▸ **Records supplied**:
----------------------------------------

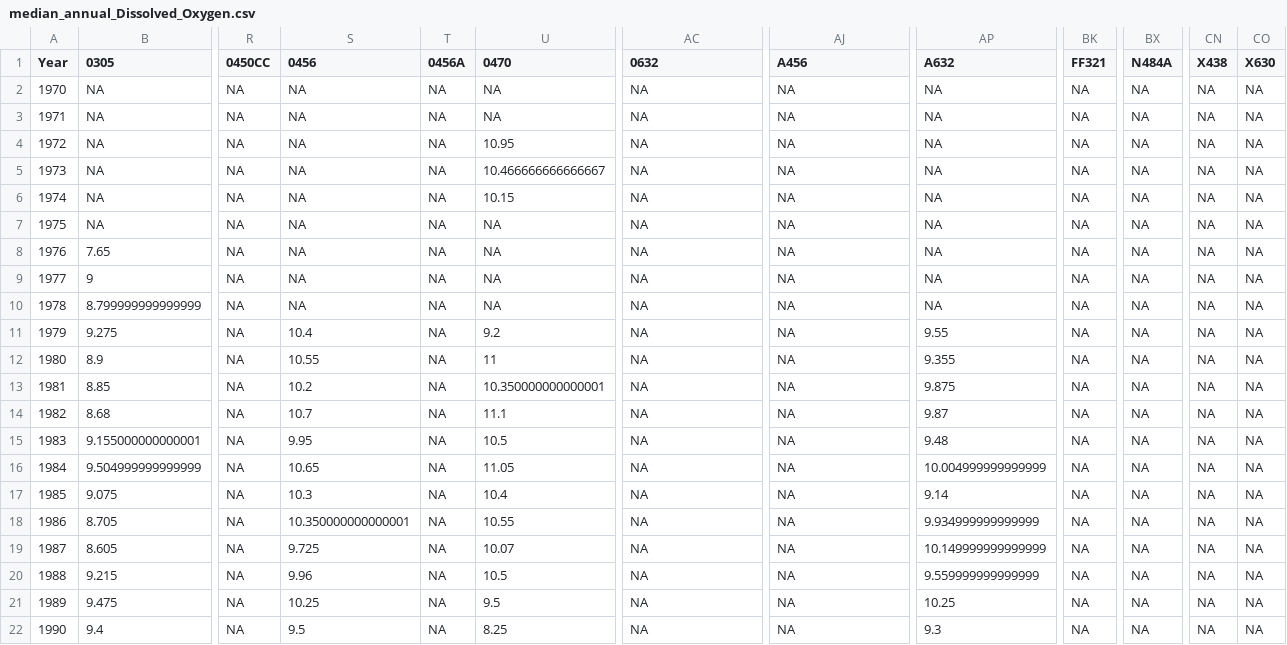
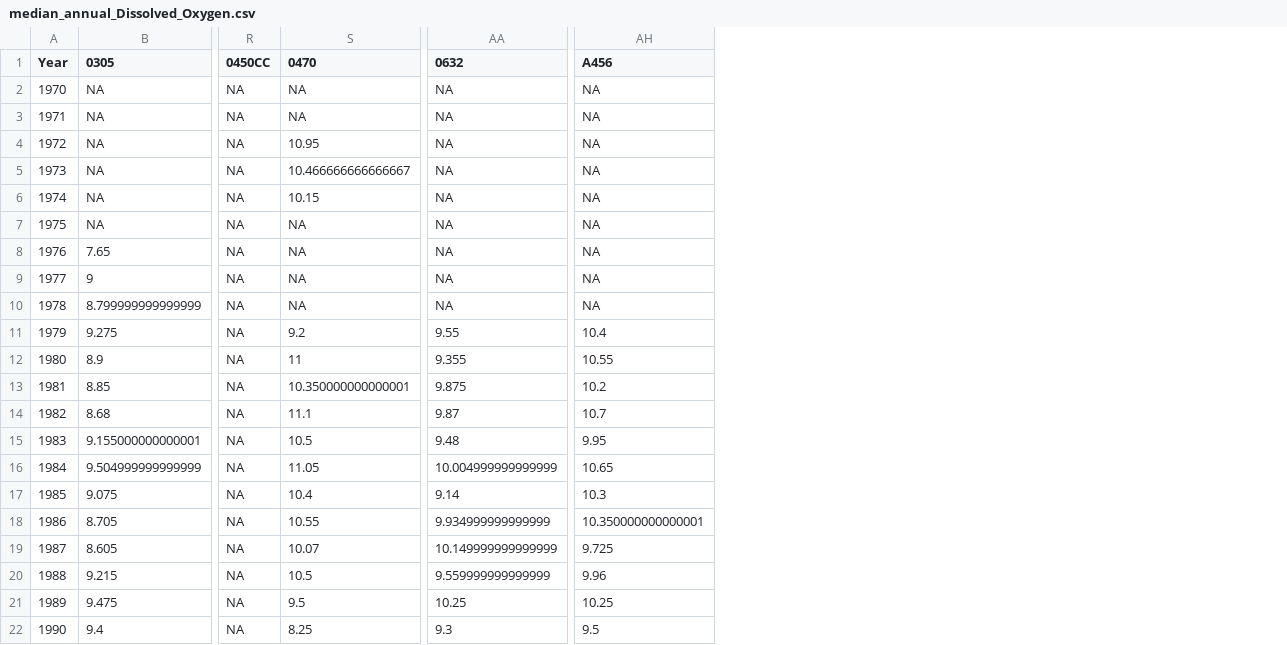
Before and after one commit to Evfrench/KC-Streams-Analysis, a CSV file: data_cache/NutrientData/median_annual_Dissolved_Oxygen.csv, drawn as a sheet; only a part is shown, gaps mark what is left out; removed rows and columns are numbered as before the commit, all else as after; the diff covers the shown part only; the diff names each change by its address in the sheet, - before the commit and + after, or states it on an @@ line.

```diff
--- a/data_cache/NutrientData/median_annual_Dissolved_Oxygen.csv
+++ b/data_cache/NutrientData/median_annual_Dissolved_Oxygen.csv
-column S (0456), rows 2-22: NA | NA | NA | NA | NA | NA | NA | NA | NA | 10.4 | 10.55 | 10.2 | 10.7 | 9.95 | 10.65 | 10.3 | 10.350000000000001 | 9.725 | 9.96 | 10.25 | 9.5
-column T (0456A), rows 2-22: all NA
-column AP (A632), rows 2-22: NA | NA | NA | NA | NA | NA | NA | NA | NA | 9.55 | 9.355 | 9.875 | 9.87 | 9.48 | 10.004999999999999 | 9.14 | 9.934999999999999 | 10.149999999999999 | 9.559999999999999 | 10.25 | 9.3
-column BK (FF321), rows 2-22: all NA
-column BX (N484A), rows 2-22: all NA
-column CN (X438), rows 2-22: all NA
-column CO (X630), rows 2-22: all NA
-AA11 (0632): NA
+AA11 (0632): 9.55
-AH11 (A456): NA
+AH11 (A456): 10.4
-AA12 (0632): NA
+AA12 (0632): 9.355
-AH12 (A456): NA
+AH12 (A456): 10.55
-AA13 (0632): NA
+AA13 (0632): 9.875
-AH13 (A456): NA
+AH13 (A456): 10.2
-AA14 (0632): NA
+AA14 (0632): 9.87
-AH14 (A456): NA
+AH14 (A456): 10.7
-AA15 (0632): NA
+AA15 (0632): 9.48
-AH15 (A456): NA
+AH15 (A456): 9.95
-AA16 (0632): NA
+AA16 (0632): 10.004999999999999
-AH16 (A456): NA
+AH16 (A456): 10.65
-AA17 (0632): NA
+AA17 (0632): 9.14
-AH17 (A456): NA
+AH17 (A456): 10.3
-AA18 (0632): NA
+AA18 (0632): 9.934999999999999
-AH18 (A456): NA
+AH18 (A456): 10.350000000000001
-AA19 (0632): NA
+AA19 (0632): 10.149999999999999
-AH19 (A456): NA
+AH19 (A456): 9.725
-AA20 (0632): NA
+AA20 (0632): 9.559999999999999
-AH20 (A456): NA
+AH20 (A456): 9.96
-AA21 (0632): NA
+AA21 (0632): 10.25
-AH21 (A456): NA
+AH21 (A456): 10.25
-AA22 (0632): NA
+AA22 (0632): 9.3
-AH22 (A456): NA
+AH22 (A456): 9.5
```
Also changed, not shown: 13 edited cells elsewhere in this file, data_cache/NutrientData/median_annual_Combined_Conductivity.csv, data_cache/NutrientData/median_annual_Combined_Dissolved_Oxygen.csv, 15 other files.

----------------------------------------

▸ **How to complete this task**: How many lines of the listing hold the string "file"? Give the number alone.

▸ **Written solution**: 2